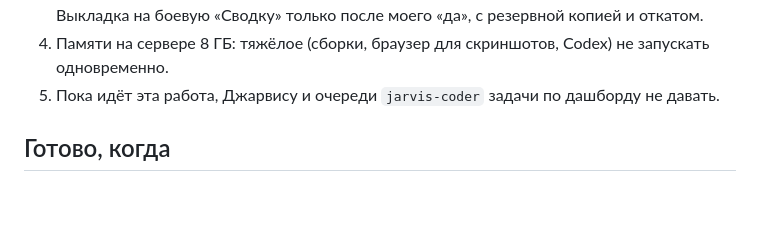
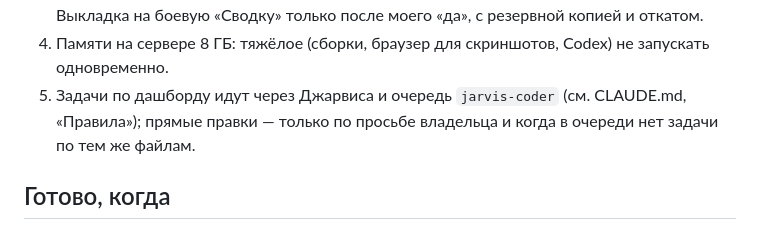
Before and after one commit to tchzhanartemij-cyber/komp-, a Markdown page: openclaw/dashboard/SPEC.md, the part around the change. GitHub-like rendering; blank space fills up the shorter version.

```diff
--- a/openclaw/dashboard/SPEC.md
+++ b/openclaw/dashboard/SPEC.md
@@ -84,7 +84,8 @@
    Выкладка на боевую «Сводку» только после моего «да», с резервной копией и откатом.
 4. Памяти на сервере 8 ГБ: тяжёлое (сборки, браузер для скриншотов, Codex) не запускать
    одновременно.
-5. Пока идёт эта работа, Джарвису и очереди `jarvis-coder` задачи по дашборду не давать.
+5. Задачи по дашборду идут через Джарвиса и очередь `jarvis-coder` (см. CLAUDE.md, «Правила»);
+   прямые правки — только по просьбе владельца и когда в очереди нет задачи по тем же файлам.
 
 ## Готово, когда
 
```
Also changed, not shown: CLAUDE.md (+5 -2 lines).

------------------------------------------------

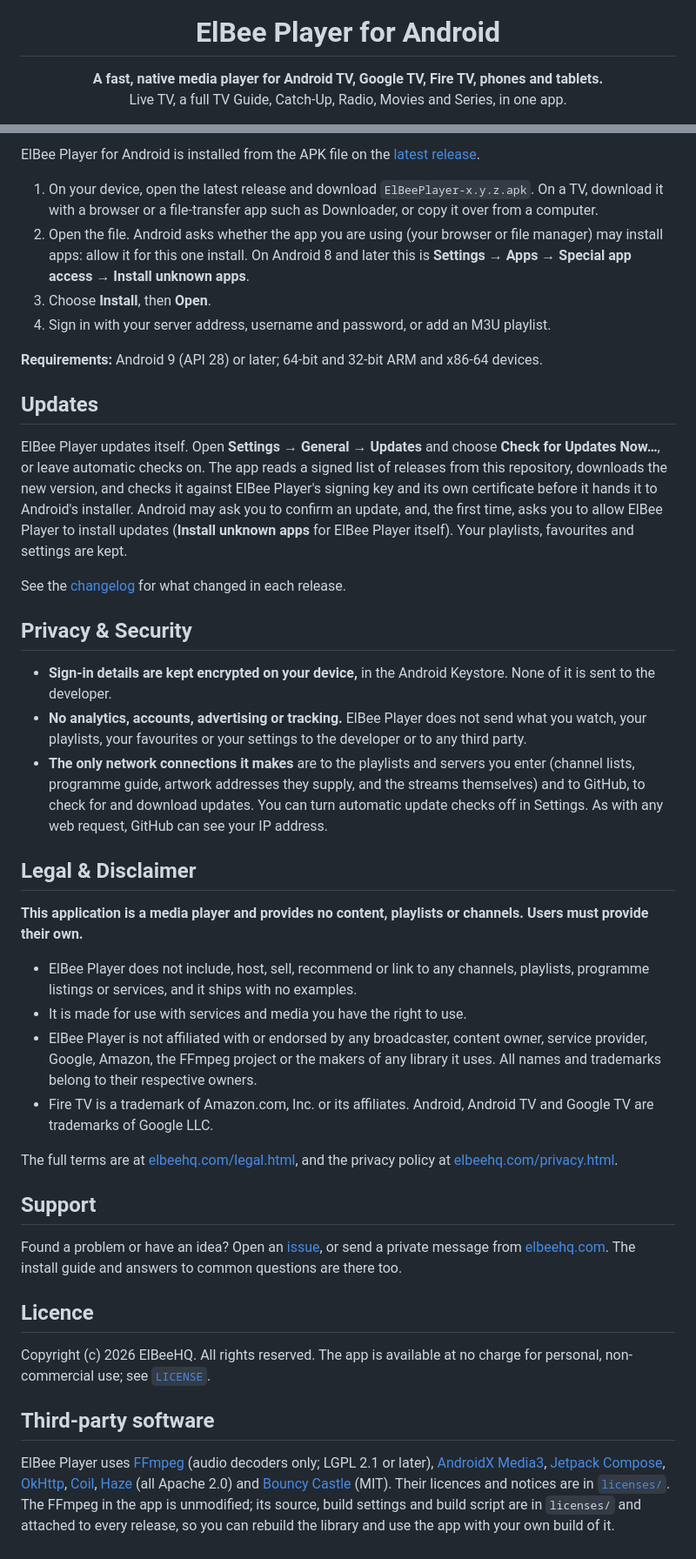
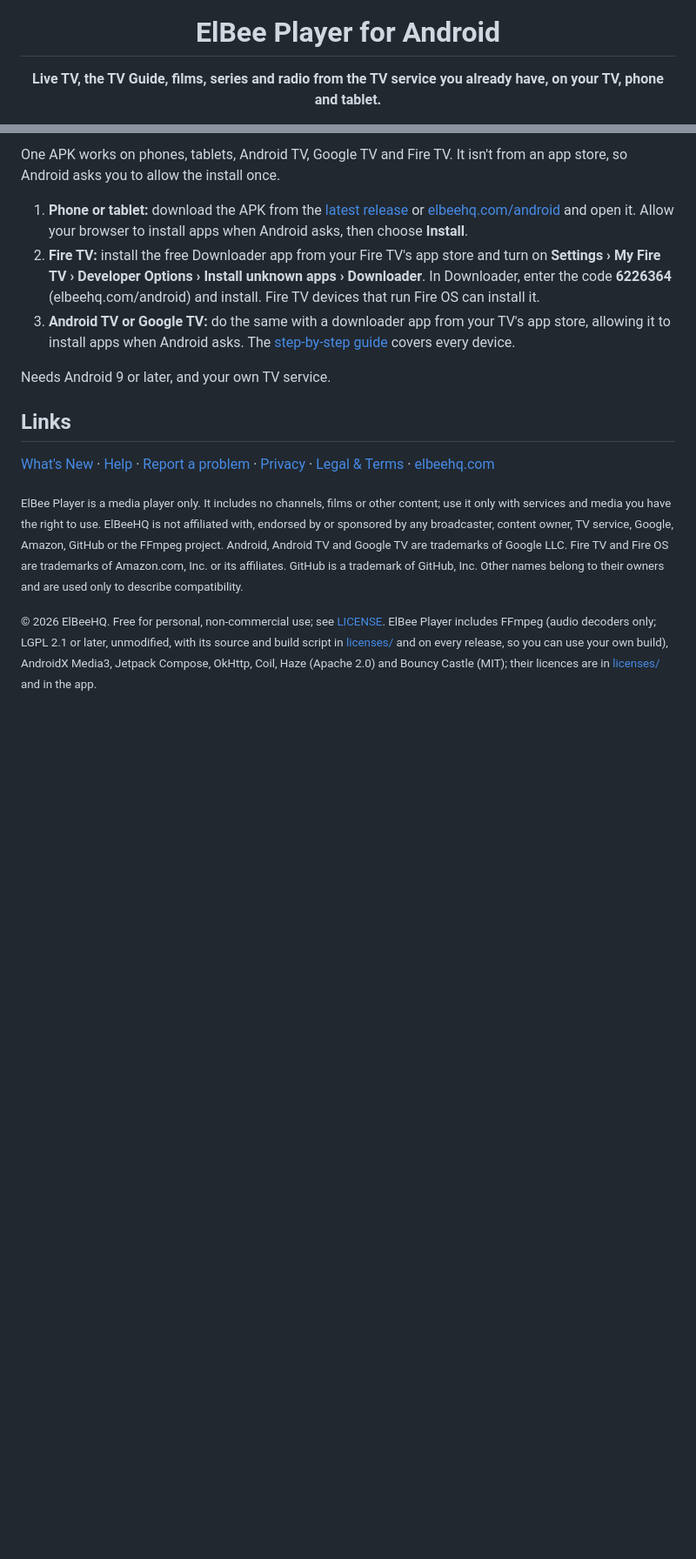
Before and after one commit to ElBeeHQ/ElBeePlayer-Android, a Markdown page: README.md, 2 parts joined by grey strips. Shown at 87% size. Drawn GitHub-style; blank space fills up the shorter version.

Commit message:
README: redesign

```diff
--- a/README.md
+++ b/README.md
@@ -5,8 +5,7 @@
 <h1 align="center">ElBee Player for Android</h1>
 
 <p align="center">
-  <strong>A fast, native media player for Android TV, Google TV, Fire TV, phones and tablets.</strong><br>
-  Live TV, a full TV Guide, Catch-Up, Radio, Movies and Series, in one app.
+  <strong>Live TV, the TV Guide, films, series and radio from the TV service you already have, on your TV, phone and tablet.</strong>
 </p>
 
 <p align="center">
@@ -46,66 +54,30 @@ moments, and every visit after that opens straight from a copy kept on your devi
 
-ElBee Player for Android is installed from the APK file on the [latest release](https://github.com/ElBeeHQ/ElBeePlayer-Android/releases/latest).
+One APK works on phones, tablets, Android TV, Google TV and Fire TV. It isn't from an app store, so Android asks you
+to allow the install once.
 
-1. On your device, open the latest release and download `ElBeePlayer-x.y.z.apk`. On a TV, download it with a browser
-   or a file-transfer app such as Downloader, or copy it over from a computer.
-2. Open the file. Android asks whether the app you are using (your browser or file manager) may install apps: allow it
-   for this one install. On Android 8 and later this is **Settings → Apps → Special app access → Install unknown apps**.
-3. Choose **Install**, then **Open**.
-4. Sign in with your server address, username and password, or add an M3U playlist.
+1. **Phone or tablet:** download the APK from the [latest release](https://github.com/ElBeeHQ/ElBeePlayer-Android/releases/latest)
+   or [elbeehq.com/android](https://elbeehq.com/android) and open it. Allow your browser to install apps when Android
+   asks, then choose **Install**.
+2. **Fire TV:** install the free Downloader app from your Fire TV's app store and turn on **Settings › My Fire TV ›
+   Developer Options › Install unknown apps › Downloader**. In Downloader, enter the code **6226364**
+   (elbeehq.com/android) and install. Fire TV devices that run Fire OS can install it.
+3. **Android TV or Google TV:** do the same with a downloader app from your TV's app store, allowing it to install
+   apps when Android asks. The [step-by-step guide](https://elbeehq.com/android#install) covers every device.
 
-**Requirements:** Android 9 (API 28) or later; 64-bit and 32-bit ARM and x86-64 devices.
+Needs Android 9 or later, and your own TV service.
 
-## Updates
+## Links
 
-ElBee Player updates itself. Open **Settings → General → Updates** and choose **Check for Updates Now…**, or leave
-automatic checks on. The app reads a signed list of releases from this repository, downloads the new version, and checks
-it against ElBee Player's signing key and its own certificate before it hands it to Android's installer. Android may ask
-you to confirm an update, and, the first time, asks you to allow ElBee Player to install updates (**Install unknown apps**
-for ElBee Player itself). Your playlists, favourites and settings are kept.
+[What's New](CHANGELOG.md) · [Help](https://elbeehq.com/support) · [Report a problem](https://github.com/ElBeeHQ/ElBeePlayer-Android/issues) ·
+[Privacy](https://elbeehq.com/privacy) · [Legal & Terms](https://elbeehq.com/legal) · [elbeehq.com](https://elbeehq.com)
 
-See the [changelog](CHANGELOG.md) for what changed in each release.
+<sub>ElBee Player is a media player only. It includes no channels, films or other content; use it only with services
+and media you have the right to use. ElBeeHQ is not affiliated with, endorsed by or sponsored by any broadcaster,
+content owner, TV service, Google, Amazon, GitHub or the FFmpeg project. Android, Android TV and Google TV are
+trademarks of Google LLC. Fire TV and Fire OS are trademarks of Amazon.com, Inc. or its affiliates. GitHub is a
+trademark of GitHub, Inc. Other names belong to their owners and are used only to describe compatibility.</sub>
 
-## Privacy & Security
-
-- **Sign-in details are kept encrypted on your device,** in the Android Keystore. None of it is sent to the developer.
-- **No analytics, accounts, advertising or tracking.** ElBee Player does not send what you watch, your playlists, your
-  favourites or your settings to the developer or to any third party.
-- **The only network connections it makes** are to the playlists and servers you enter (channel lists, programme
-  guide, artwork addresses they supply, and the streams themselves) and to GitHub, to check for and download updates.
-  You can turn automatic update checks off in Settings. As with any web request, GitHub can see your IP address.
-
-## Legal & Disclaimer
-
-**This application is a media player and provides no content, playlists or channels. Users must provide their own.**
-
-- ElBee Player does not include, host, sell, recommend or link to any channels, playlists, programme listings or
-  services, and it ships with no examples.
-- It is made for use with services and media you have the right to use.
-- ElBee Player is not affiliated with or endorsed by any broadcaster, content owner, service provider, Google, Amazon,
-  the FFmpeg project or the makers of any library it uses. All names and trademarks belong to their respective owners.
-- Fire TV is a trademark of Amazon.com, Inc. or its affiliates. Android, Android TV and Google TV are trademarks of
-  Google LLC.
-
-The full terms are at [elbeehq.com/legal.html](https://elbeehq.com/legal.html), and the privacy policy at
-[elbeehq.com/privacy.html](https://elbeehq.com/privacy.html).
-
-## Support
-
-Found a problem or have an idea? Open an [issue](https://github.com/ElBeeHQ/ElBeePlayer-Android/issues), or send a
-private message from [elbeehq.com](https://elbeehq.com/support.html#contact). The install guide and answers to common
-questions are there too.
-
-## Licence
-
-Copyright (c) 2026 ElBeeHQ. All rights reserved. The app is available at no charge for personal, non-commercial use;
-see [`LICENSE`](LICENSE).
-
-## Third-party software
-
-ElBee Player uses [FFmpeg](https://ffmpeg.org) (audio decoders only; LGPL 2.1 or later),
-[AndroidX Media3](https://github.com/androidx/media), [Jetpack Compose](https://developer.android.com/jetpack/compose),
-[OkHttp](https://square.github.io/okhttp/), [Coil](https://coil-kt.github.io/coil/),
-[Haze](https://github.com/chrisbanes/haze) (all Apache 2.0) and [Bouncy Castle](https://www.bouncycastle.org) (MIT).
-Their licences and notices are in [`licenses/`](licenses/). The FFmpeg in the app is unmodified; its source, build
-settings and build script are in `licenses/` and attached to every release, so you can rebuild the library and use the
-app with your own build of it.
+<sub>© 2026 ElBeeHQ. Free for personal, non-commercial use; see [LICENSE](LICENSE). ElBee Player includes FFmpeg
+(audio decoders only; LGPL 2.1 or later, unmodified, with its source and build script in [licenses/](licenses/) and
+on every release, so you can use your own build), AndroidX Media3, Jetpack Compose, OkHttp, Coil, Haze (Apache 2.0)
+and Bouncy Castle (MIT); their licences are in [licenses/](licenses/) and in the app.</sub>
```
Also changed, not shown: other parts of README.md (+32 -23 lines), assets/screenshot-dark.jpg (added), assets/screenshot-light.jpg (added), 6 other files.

------------------------------------------------

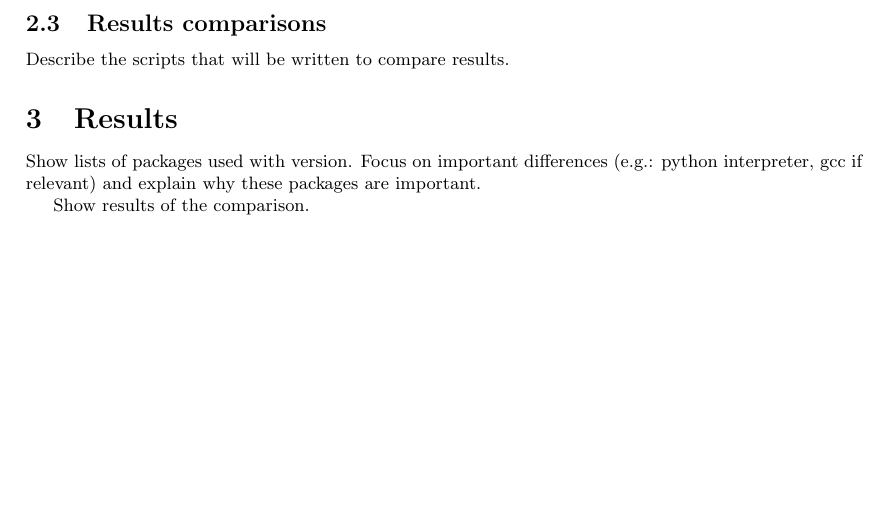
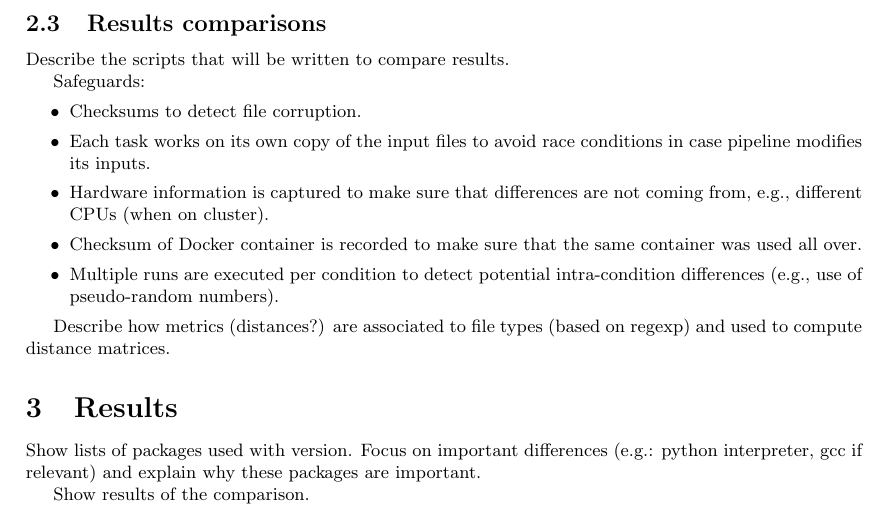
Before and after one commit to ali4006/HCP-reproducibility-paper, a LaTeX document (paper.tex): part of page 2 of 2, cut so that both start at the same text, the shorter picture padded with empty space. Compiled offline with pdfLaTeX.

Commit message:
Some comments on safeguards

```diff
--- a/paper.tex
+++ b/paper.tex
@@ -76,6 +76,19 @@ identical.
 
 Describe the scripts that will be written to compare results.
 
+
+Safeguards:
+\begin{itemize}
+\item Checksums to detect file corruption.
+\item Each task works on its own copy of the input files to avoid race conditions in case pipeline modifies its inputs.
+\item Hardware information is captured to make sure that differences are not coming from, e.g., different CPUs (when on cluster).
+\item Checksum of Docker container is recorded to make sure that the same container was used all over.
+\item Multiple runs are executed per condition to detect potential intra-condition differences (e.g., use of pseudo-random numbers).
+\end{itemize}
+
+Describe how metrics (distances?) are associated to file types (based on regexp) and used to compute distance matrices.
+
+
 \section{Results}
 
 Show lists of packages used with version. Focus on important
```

------------------------------------------------

Exercise goal ::
From the records above, copy every line that holds the word "apps".

Solution to the exercise ::
-2. Open the file. Android asks whether the app you are using (your browser or file manager) may install apps: allow it
-   for this one install. On Android 8 and later this is **Settings → Apps → Special app access → Install unknown apps**.
+   or [elbeehq.com/android](https://elbeehq.com/android) and open it. Allow your browser to install apps when Android
+   Developer Options › Install unknown apps › Downloader**. In Downloader, enter the code **6226364**
+   apps when Android asks. The [step-by-step guide](https://elbeehq.com/android#install) covers every device.
-you to confirm an update, and, the first time, asks you to allow ElBee Player to install updates (**Install unknown apps**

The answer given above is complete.